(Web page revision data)
════════════════════

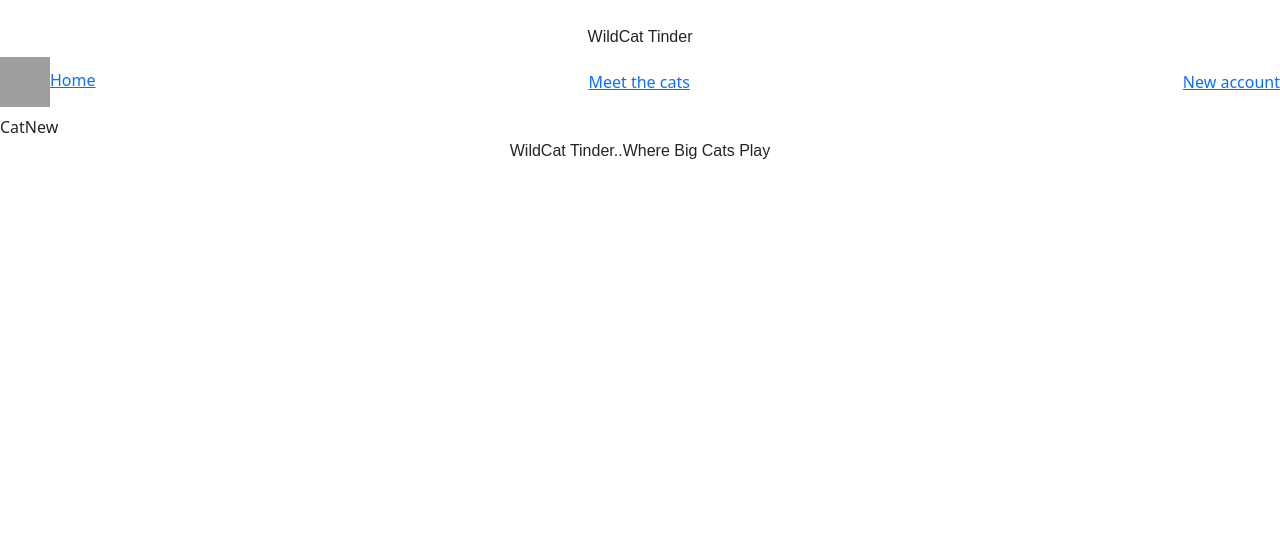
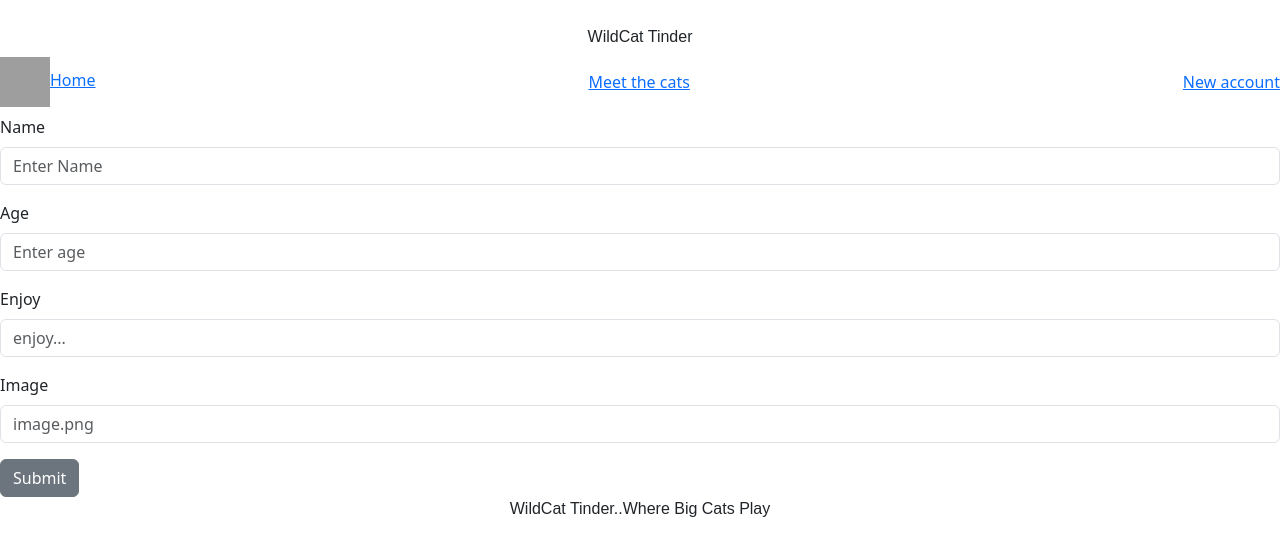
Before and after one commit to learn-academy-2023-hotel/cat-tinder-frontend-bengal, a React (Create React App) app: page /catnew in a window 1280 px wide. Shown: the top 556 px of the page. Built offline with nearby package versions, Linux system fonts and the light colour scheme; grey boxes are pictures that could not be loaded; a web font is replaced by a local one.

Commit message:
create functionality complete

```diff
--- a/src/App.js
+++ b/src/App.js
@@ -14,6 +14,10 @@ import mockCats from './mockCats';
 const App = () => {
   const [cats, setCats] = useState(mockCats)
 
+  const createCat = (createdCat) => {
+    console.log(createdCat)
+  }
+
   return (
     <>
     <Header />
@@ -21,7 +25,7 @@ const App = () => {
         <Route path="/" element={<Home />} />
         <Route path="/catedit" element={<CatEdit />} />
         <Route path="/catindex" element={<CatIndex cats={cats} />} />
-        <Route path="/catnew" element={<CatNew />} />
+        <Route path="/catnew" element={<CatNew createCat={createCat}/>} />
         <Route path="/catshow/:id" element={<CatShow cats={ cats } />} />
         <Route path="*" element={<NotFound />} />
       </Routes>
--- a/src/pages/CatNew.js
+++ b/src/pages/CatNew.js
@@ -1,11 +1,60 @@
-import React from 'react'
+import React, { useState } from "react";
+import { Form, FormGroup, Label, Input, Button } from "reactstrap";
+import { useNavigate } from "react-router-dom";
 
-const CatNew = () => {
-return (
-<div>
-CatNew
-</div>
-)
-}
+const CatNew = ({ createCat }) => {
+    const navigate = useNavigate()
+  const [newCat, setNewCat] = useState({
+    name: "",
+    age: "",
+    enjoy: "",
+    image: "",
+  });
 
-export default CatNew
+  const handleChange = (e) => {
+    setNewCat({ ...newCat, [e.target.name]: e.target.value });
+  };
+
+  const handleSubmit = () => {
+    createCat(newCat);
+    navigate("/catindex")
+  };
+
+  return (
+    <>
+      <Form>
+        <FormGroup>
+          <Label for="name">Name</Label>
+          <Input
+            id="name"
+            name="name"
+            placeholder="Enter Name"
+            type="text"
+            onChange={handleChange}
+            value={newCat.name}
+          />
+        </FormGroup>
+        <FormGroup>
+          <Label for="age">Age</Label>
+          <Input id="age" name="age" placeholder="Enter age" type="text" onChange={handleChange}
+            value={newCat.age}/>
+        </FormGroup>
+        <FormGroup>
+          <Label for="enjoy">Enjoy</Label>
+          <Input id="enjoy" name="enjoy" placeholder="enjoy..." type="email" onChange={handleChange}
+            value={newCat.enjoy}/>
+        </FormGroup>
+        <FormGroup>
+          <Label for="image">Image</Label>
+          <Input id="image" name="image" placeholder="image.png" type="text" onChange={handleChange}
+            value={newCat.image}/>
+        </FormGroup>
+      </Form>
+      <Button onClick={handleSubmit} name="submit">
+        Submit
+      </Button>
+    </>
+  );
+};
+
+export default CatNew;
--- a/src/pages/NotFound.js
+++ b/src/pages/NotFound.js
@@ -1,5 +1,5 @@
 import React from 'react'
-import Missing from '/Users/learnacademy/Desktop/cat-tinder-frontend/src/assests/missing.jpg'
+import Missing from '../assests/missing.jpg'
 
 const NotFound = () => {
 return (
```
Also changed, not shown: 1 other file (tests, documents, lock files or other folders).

════════════════════

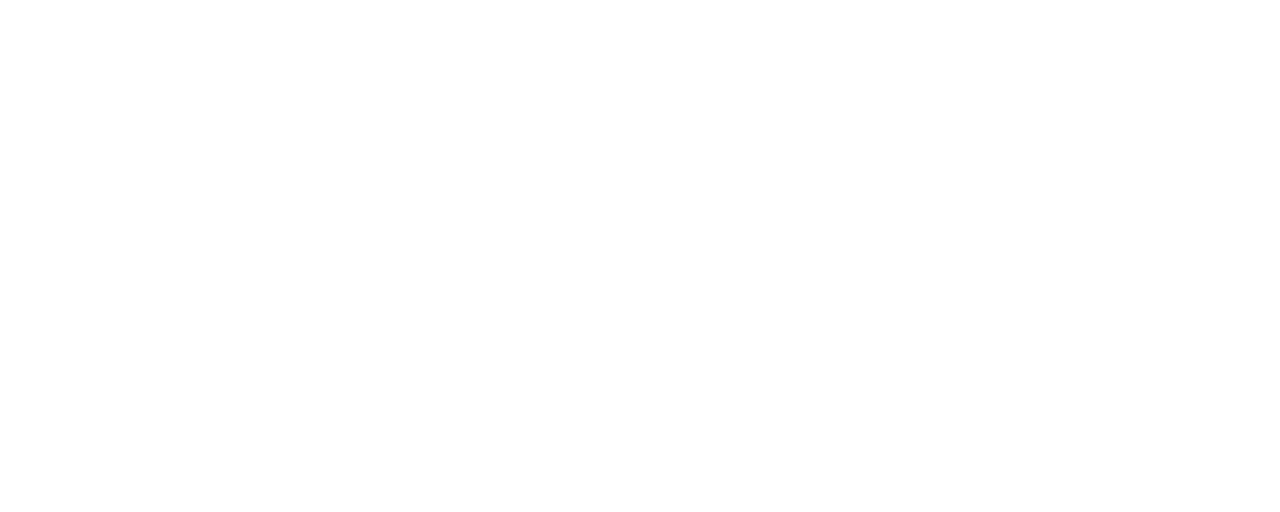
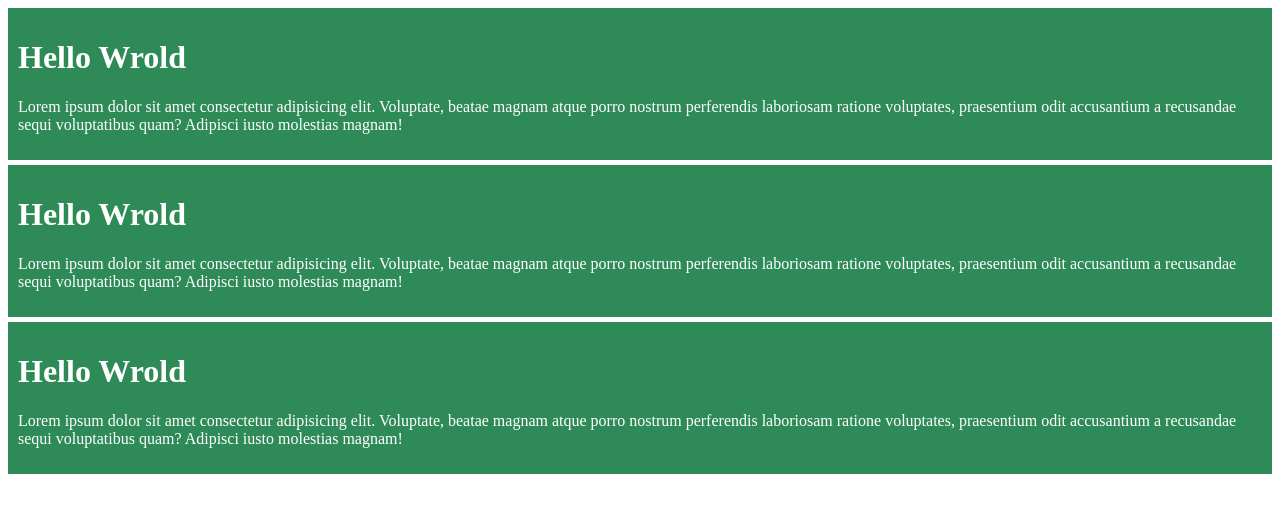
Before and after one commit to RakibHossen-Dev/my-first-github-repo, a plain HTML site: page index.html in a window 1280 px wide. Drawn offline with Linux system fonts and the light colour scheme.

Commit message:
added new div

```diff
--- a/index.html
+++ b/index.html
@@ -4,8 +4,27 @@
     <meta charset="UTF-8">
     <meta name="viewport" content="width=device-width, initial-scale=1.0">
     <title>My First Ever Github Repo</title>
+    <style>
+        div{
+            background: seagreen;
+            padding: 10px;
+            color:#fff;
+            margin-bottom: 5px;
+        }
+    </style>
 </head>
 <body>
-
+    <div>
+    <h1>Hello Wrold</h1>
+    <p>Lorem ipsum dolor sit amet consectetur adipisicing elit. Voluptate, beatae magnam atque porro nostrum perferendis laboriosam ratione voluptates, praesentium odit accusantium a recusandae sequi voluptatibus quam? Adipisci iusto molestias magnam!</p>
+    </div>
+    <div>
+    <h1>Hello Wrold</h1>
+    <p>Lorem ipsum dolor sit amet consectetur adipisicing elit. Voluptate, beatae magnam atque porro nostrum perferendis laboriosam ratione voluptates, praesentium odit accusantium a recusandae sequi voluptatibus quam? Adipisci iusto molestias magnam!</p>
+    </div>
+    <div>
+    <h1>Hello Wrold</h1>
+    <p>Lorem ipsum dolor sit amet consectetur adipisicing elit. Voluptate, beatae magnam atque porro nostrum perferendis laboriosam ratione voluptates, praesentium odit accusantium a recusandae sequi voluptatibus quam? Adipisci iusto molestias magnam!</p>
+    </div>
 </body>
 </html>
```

════════════════════

Out of the entries, report each line that contains the word "newCat".

**TASK OUTPUT**
+  const [newCat, setNewCat] = useState({
+    setNewCat({ ...newCat, [e.target.name]: e.target.value });
+    createCat(newCat);
+            value={newCat.name}
+            value={newCat.age}/>
+            value={newCat.enjoy}/>
+            value={newCat.image}/>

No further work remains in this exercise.